L.A.-area fire wanes; dangerous conditions remain
Glendora, Calif. • Fire officials continue their steady progress in surrounding a wildfire near Los Angeles that has destroyed several homes.
The Los Angeles County Fire Department said Sunday that it had contained 78 percent of the blaze, up from 61 percent on Saturday.
Full containment is not expected until Wednesday.
Meanwhile, the last evacuees were allowed to return Saturday evening to their homes in the city of Azusa, about 25 miles northeast of downtown Los Angeles.
The fire erupted early Thursday in the Angeles National Forest when Santa Ana winds hit a campfire that authorities said was recklessly set by three men.
The flames have charred an area about 3-square-miles in size and destroyed five homes.
THIS IS A BREAKING NEWS UPDATE. Check back soon for further information. AP's earlier story is below.
Hundreds of residents who fled a wildfire in the suburbs of Los Angeles returned home Saturday as red-flag warnings of extremely dangerous fire conditions expired, but officials say that bone-dry winter conditions remain a threat for the region.
The last wave of evacuees in the Azusa neighborhood known as Mountain Cove, about 25 miles northeast of downtown Los Angeles, were allowed to return home Saturday evening.
"It's exhilarating ... very thankful (to the firefighters) for saving our community," resident Alexandra Ramos told KNBC-TV.
Crews focused on securing fire lines around the roughly 3-square-mile blaze and looked ahead to rehabilitating the burn area to prevent erosion and possible mudslides, said U.S. Forest Service spokesman Robert Brady.

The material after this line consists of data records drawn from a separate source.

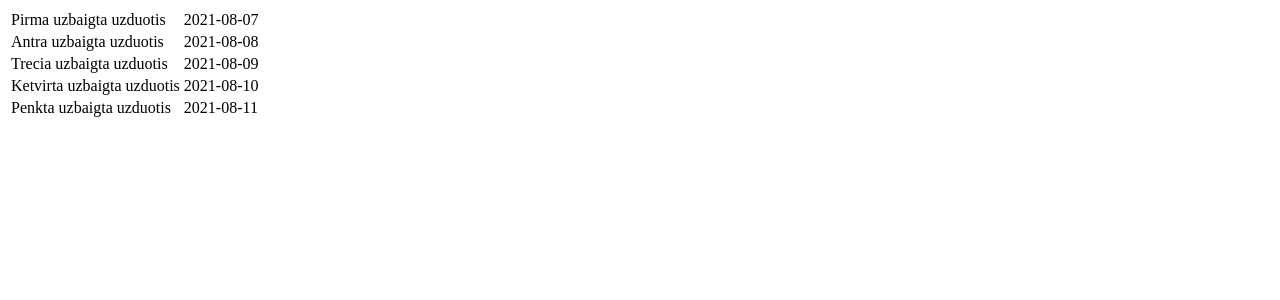
Repository: motiejus1/10-paskaita-PHP-05.31
Page: http://localhost/
These files come from the project's save history. The page is drawn as it stood at one moment and after the next save; the edit follows.
The browser window is 1280 px wide. The pictures show the whole page.
The page is run by PHP 8.4 with error messages shown; the project is at /var/www/html/.

Above is the page before, as saved 2021-08-07 11:57:49.

After the next save:
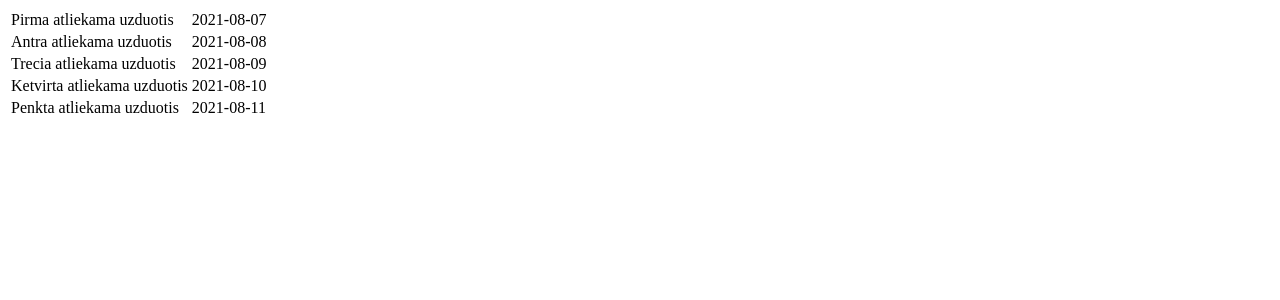
Saved 58 s later.
--- a/index.php
+++ b/index.php
@@ -77,7 +77,7 @@ $uzbaigtos = array(
 
 echo "<table>";
 
-foreach ($uzbaigtos as $eilute)
+foreach ($atliekamos as $eilute)
 {
     echo "<tr>";
     foreach($eilute as $stulpelis) {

Containment increased from 30 percent earlier in the day to 61 percent.
"It's starting to look fairly good," Brady said. "We're still in very dry conditions, so I would remind people to be careful out there."
The fire erupted early Thursday in the Angeles National Forest when Santa Ana winds hit a campfire that authorities said was recklessly set by three men. Gusts quickly spread flames from the San Gabriel Mountains into Glendora and Azusa, where some 3,700 people had to evacuate at the fire's peak.
Five homes were destroyed and 17 other houses, garages and other structures were damaged, according to early assessments.
Red-flag warnings of critical danger due to the combination of winds, extremely low humidity and extraordinarily dry vegetation were repeatedly extended during the week. Some warnings for mountain areas expired at 6 p.m. Saturday.
The state is in a period of extended dry weather compounded in Southern California by repeated periods of the regional Santa Anas, dry and powerful winds that blow from the interior toward the coast, pushing back the normal flow of moist ocean air and raising temperatures to summerlike levels.
The dry conditions statewide led Gov. Jerry Brown to formally declare a drought Friday in order to seek a range of federal assistance.